In Char's Counterattack set in universal century year 0093, 13 years since the events in the first Gundam movies, the once-fallen Zeon has been resurrected as Neo Zeon under Char's (Shuichi Ikeda) leadership while Amuro (Toru Furuya) serves the Federation space force Londo Bell. The film opens with Char in the midst of destroying the Federation's terrestrial capital with a gigantic asteroid, the beginning of a plan to drop even larger masses onto Earth in order to render it uninhabitable. Char's motivations for this destruction involve punishing Earthlings for polluting their world and for the suffering they have inflicted on the off-planet 'spacenoids' who will be free to evolve once the domination of the Federation ends. Not surprisingly, Amuro and his compatriots will do anything to try and save their Terran home in frequently exciting skirmishes deploying the latest versions of Gundam mecha and a variety of spacecrafts.

This movie, like its predecessors, features a large ensemble of vivid characters and several intriguing side plots all having to do with the Federation and Neo Zeon factions engaging in political manipulation, negotiation and betrayal punctuated by some seemingly noble but actually cynical pontificating and a few failed romances. The most important subplot concerns the obnoxious, spoiled brat teenaged daughter of the Federation Vice-Minister Adenauer Paraya (Shusuke Shima) on a secret mission to negotiate with Neo Zeon. Quess Paraya (Maria Kawamura), a childishly impulsive Newtype, meets Amuro, gets momentarily infatuated with him and then, when he fails to respond in kind, quickly turns her attentions to the admittedly charismatic, striking-looking Char, throwing her lot in with him and joining him in his quest to obliterate Earth. Quess' hateful, disruptive behaviour, a result of hyper-careerist, neglectful parenting, underscores a subtext about the need for genuine caring in the midst of a crisis and illustrates a subtle point about how Newtypes get drawn to each other and how they feel emotions and perceive their surroundings with more intensity than 'normal' people.

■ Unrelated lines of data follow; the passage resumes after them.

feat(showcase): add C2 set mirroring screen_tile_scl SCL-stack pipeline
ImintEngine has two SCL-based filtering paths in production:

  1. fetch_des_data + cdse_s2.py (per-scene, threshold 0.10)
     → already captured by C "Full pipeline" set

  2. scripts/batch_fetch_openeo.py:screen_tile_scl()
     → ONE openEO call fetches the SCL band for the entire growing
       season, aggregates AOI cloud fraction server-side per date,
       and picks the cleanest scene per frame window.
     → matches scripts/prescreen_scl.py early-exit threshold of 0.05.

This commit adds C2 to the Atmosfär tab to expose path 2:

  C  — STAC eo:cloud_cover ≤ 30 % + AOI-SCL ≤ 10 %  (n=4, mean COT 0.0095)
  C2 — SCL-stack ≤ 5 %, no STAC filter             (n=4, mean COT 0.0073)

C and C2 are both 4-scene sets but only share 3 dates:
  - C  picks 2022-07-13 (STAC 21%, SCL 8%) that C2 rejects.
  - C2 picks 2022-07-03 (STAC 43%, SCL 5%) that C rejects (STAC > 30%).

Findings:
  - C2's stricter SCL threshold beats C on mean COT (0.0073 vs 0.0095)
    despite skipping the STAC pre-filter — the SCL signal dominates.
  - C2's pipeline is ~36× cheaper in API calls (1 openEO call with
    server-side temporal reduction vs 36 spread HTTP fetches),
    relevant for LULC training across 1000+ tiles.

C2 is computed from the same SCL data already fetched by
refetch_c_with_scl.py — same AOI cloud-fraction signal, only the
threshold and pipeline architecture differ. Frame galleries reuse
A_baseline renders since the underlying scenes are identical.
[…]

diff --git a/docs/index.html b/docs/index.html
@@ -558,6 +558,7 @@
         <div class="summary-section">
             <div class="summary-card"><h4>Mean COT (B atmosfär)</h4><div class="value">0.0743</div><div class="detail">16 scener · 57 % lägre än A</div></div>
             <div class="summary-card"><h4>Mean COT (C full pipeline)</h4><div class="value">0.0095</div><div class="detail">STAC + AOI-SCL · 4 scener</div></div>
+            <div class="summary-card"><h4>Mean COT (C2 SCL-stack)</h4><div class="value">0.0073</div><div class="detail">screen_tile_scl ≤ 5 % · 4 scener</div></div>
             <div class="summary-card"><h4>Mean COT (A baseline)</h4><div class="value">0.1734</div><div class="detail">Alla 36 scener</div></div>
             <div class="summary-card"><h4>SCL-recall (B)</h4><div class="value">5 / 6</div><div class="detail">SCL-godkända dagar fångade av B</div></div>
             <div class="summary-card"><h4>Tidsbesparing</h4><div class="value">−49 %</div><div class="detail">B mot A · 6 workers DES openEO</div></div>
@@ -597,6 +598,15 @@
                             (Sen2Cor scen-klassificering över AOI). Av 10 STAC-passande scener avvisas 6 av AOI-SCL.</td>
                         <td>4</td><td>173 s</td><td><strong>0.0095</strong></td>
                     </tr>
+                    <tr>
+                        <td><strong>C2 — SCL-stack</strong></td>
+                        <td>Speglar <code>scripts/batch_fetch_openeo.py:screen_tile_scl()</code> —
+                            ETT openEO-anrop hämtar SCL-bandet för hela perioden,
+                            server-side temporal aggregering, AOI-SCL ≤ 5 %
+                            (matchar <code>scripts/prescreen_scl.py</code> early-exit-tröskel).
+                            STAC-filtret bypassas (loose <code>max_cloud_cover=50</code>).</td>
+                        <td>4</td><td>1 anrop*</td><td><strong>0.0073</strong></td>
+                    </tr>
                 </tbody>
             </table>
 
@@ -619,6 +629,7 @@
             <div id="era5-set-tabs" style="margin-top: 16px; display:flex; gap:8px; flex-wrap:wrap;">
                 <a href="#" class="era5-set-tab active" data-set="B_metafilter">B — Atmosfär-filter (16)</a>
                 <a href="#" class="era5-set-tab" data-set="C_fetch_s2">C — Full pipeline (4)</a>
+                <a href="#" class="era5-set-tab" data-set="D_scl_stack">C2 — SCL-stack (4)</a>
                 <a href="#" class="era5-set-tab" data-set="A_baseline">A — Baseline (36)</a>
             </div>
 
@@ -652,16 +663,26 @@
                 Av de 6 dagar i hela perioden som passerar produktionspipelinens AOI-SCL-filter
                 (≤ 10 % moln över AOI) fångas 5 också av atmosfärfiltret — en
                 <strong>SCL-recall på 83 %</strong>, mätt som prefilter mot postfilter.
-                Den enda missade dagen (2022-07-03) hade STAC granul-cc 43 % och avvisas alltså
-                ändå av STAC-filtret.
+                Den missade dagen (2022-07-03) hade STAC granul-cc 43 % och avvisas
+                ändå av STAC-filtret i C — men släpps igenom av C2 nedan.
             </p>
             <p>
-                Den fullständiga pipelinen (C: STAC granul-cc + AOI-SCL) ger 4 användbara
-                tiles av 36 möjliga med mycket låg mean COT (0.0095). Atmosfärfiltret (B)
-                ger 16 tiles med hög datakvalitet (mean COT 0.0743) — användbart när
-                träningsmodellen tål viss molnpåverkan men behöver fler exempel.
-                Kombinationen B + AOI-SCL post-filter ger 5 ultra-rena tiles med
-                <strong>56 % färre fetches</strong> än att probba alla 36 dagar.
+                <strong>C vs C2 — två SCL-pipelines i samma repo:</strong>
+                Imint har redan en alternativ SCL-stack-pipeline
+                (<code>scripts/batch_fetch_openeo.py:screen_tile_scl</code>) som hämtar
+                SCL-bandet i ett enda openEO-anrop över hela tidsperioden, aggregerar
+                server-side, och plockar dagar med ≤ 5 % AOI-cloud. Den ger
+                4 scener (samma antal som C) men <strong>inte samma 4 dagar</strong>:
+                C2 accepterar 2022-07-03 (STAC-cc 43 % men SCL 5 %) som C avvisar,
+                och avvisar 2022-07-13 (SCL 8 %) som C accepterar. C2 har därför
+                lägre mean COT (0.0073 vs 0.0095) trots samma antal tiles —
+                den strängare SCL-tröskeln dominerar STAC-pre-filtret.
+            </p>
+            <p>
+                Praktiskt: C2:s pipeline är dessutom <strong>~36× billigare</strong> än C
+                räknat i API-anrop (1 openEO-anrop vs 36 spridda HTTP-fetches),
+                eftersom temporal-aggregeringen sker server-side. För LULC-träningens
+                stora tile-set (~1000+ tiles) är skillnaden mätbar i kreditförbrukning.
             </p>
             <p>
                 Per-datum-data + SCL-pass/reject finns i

Intense is the word, for Char's Counterattack crams so many characters and narrative asides into its purview that it can be hard to follow, especially for newcomers unfamiliar with the whole Gundam backstory. The movie does however, manage to find a balance between the zooming spacecraft, explosions and the spectacle of the giant mecha suits in action and between enough development of the characters to make them compelling and interesting. The visuals offer plenty of dazzle-factor with thrilling space battles, intricate background designs and the believable depictions of people and crafts manoeuvring in zero-gravity, not to mention the magnificent space station Londenion that rivals Babylon 5 in immensity and scale, a backdrop for certain crucial scenes.

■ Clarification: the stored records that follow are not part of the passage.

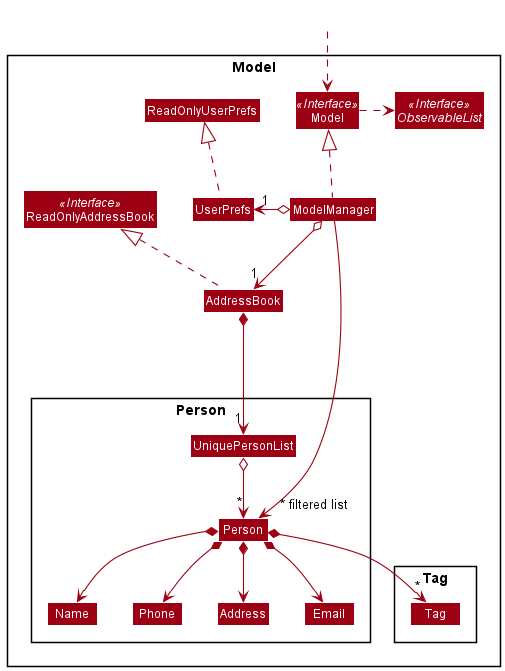
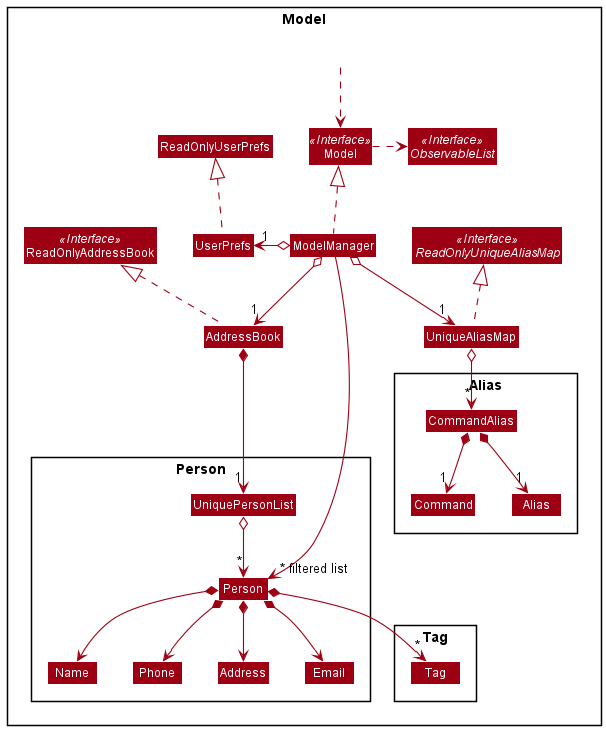
docs: Update Storage and Model components in DG

Changed region(s): [[0.0, 0.0, 1.0, 1.0], [0.1782, 0.8346, 0.2079, 0.8644]]

diff --git a/docs/DeveloperGuide.md b/docs/DeveloperGuide.md
@@ -104,6 +104,8 @@ The `Model`,
 * stores a `UserPref` object that represents the user’s preferences.
 * stores the address book data.
 * exposes an unmodifiable `ObservableList<Person>` that can be 'observed' e.g. the UI can be bound to this list so that the UI automatically updates when the data in the list change.
+* stores the alias data.
+* exposes an unmodifiable `ObservableList<CommandAlias>` that can be 'observed' e.g. the UI can be bound to this list so that the UI automatically updates when the data in the list change.
 * does not depend on any of the other three components.
 
 
@@ -122,6 +124,7 @@ The `Model`,
 The `Storage` component,
 * can save `UserPref` objects in json format and read it back.
 * can save the address book data in json format and read it back.
+* can save the aliases data in json format and read it back.
 
 ### Common classes
 
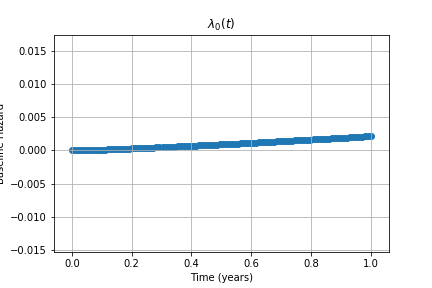
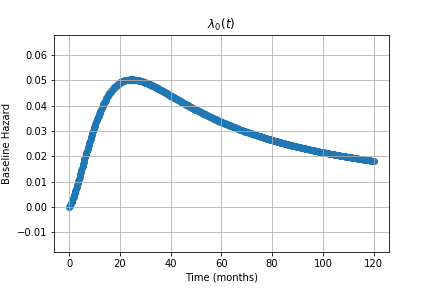
Updated code to monthly estimation

Changed region(s): [[0.0, 0.125, 0.9028, 1.0]]

diff --git a/HW 2/main.py b/HW 2/main.py
@@ -32,9 +32,6 @@ filename = 'static.csv'
 filepath = os.path.join('.', data_folder, filename)
 static_df = pd.read_csv(filepath)
 # Estimate static parameters
-# Create normalized ratio of unpaid balance
-static_df['upb_ratio'] = static_df['Act_endg_upb'].divide(
-        static_df['orig_upb'])
 # Convert the percentage covariates to decimals
 per_cols = ['orig_dti', 'orig_ltv', 'cpn_gap']
 static_df[per_cols] /= 100
@@ -45,8 +42,8 @@ param = np.random.uniform(size=len(covar_cols) + 2)
 # param = np.array([0.01, 0.02, 0.2, 0.04])
 # Since the times are in months, convert them to yearly time to make them the
 # same units as the coupon gap
-tb = static_df['period_begin'].values/12
-te = static_df['period_end'].values/12
+tb = static_df['period_begin'].values
+te = static_df['period_end'].values
 event = static_df['prepay'].values
 
 eps = np.finfo(float).eps
@@ -74,13 +71,13 @@ print('Final LLK: {:.2f}'.format(-fnc.log_log_like(sol, tb, te,
 print('\nParameters:')
 print('gamma =', gamma, '\np =', p, '\nCoupon Gap Coef =', beta[0],
       '\nSummer Indicator =', beta[1])
-print('\nRespective Standard Errors:', ', '.join(std_err.round(2).astype(str)))
+print('\nRespective Standard Errors:', ', '.join(std_err.round(3).astype(str)))
 print('\nProportional Standard Errors:', ', '.join(prop_std_err.round(
         1).astype(str)))
 
 # %%
-# Plot the baseline hazard rate
-t = np.linspace(0, 30, 500)
+# Plot the baseline hazard rate for 10 years
+t = np.linspace(0, 120, 500)
 lambda_0 = gamma*p*((gamma*t)**(p-1))/(1 + (gamma*t)**p)
 folder = 'Plots'
 if not os.path.exists(folder):
@@ -88,7 +85,7 @@ if not os.path.exists(folder):
 
 plt.scatter(t, lambda_0)
 plt.grid(True)
-plt.xlabel('Time (years)')
+plt.xlabel('Time (months)')
 plt.ylabel('Baseline Hazard')
 plt.title(r'$\lambda_0(t)$')
 plt.savefig(os.path.join(folder, 'lambda_0.png'))
@@ -130,15 +127,15 @@ dynamic_df[per_cols] /= 100
 covar_cols = ['cpn_gap', 'summer']
 covars = dynamic_df[covar_cols].values
 # Provide guess = static estimation
-param = np.array([14.5, 2.1, 22.5, -2.4])
-tb = dynamic_df['period_begin'].values/12
-te = dynamic_df['period_end'].values/12
+param = np.array([0.045, 2.234, 0.696, -2.270])
+tb = dynamic_df['period_begin'].values
+te = dynamic_df['period_end'].values
 event = dynamic_df['prepay'].values
 
 eps = np.finfo(float).eps
 bounds = ((eps, None), (eps, None), (None, None), (None, None))
 
-# Run optimizer
+# Run optimizer. WARNING!!! MIGHT TAKE UPTO 15 min depending upon config
 res_dyn = minimize(fun=fnc.log_log_like, x0=param, args=(
         tb, te, event, covars), jac=fnc.log_log_grad, bounds=bounds,
                    method='L-BFGS-B', options={'disp': True})
@@ -163,7 +160,7 @@ print('\nParameters:')
 print('gamma =', gamma_dyn, '\np =', p_dyn, '\nCoupon Gap Coef =', beta_dyn[0],
       '\nSummer Indicator =', beta_dyn[1])
 print('\nRespective Standard Errors:', ', '.join(
-        std_err_dyn.round(2).astype(str)))
+        std_err_dyn.round(3).astype(str)))
 print('\nProportional Standard Errors:', ', '.join(prop_std_err_dyn.round(
         1).astype(str)))
 # %%
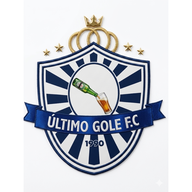
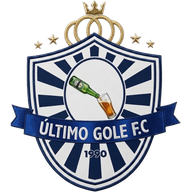
Substitui o escudo pela versão com fundo transparente
Nova imagem enviada pelo clube, recortada nas bordas (448×505). O ícone
do site foi regerado a partir dela. Na página inicial o escudo agora
fica direto sobre o azul-marinho, sem a moldura branca.

Claude-Session: https://claude.ai/code/session_01SWRicZm1LMyzDwFTLsW9of

diff --git a/app/(public)/page.tsx b/app/(public)/page.tsx
@@ -46,9 +46,7 @@ export default async function HomePage() {
           </>
         ) : null}
         <div className="container-page relative flex flex-col items-center gap-8 py-12 text-center md:flex-row md:py-16 md:text-left">
-          <div className="rounded-lg bg-white p-4">
-            <Image src={CREST_PATH} alt={`Escudo do ${SITE_NAME}`} width={448} height={594} priority className="h-40 w-auto md:h-52" />
-          </div>
+          <Image src={CREST_PATH} alt={`Escudo do ${SITE_NAME}`} width={448} height={505} priority className="h-44 w-auto shrink-0 md:h-60" />
           <div className="flex-1">
             <p className="text-xs font-bold uppercase tracking-[0.2em]">Portal oficial</p>
             <h1 className="mt-2 text-4xl uppercase sm:text-5xl lg:text-6xl">{bannerTitle}</h1>

diff --git a/app/(admin)/admin/(painel)/layout.tsx b/app/(admin)/admin/(painel)/layout.tsx
@@ -38,7 +38,7 @@ export default async function AdminLayout({ children }: { children: React.ReactN
     <div className="min-h-screen bg-gray-50 lg:grid lg:grid-cols-[15rem_1fr]">
       <aside className="border-b border-gray-100 bg-white lg:border-b-0 lg:border-r">
         <Link href="/admin" className="flex items-center gap-3 border-b border-gray-100 px-4 py-3">
-          <Image src={CREST_PATH} alt="" width={448} height={594} className="h-10 w-auto" />
+          <Image src={CREST_PATH} alt="" width={448} height={505} className="h-10 w-auto" />
           <span className="font-display text-sm font-extrabold uppercase leading-tight text-primary">
             {SITE_NAME}
             <span className="block text-xs font-semibold text-gray-600">Painel</span>

diff --git a/components/layout/site-header.tsx b/components/layout/site-header.tsx
@@ -8,7 +8,7 @@ export function SiteHeader() {
     <header className="sticky top-0 z-40 bg-white shadow-header">
       <div className="container-page relative flex h-16 items-center justify-between gap-4 lg:h-20">
         <Link href="/" className="flex items-center gap-3" aria-label={`${SITE_NAME} — página inicial`}>
-          <Image src={CREST_PATH} alt="" width={448} height={594} priority className="h-11 w-auto lg:h-14" />
+          <Image src={CREST_PATH} alt="" width={448} height={505} priority className="h-11 w-auto lg:h-14" />
           <span className="font-display text-lg font-extrabold uppercase leading-none text-primary lg:text-xl">{SITE_NAME}</span>
         </Link>
         <SiteNav items={PUBLIC_NAV} />

diff --git a/app/(admin)/admin/login/page.tsx b/app/(admin)/admin/login/page.tsx
@@ -17,7 +17,7 @@ export default async function LoginPage() {
     <main className="flex min-h-screen items-center justify-center bg-gray-50 px-4 py-10">
       <div className="card w-full max-w-sm p-8">
         <div className="mb-6 text-center">
-          <Image src={CREST_PATH} alt={`Escudo do ${SITE_NAME}`} width={448} height={594} priority className="mx-auto h-24 w-auto" />
+          <Image src={CREST_PATH} alt={`Escudo do ${SITE_NAME}`} width={448} height={505} priority className="mx-auto h-24 w-auto" />
           <h1 className="mt-4 text-xl uppercase">Painel administrativo</h1>
           <p className="mt-1 text-sm text-gray-600">{SITE_NAME}</p>
         </div>

diff --git a/components/layout/site-footer.tsx b/components/layout/site-footer.tsx
@@ -19,7 +19,7 @@ export async function SiteFooter() {
       <div className="container-page grid gap-8 py-10 md:grid-cols-[1.2fr_1.5fr_1fr] md:gap-12">
         <div>
           <div className="flex items-center gap-3">
-            <Image src={CREST_PATH} alt="" width={448} height={594} className="h-16 w-auto" />
+            <Image src={CREST_PATH} alt="" width={448} height={505} className="h-16 w-auto" />
             <p className="font-display text-lg font-extrabold uppercase text-primary">{SITE_NAME}</p>
           </div>
           {footerText ? <p className="mt-4 text-sm text-gray-600">{footerText}</p> : null}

Char's Counterattack represents essential viewing for fans of the Gundam series for it does bring all the political/ military machinations to a climax and offers a closure to all the numerous plot strands while it further explores the emotionally gripping portrayals of characters torn between vengeance, duty and love. Aficionados will be delighted, the uninitiated will be bewildered, but all will still be entertained by the film's excellent, richly-textured, symphonic score; the elaborate and colourful imagery; and the motley individuals (including ship crews of equally competent members of both sexes) that people this energetic, archetypal space opera. It's grand fun and it's easy to see why Tomino's concepts and creations became such an enduring pop-cultural force. Mobile Suit Gundam: Char's Counterattack deserves to be enjoyed on a big screen with an enthusiastic, responsive audience all appreciating this rousing romp.
Mobile Suit Gundam: Char's Counterattack

Please support this
website - buy stuff
using these links:
Amazon.co.uk
Amazon.com
Send it DVDs
W.H. Smith
Movie Posters

home  articles  profiles  interviews  essays  books  movies  competitions  guidelines  issues  links  archives  contributors  email
copyright © 2001 - 2007 Pigasus Press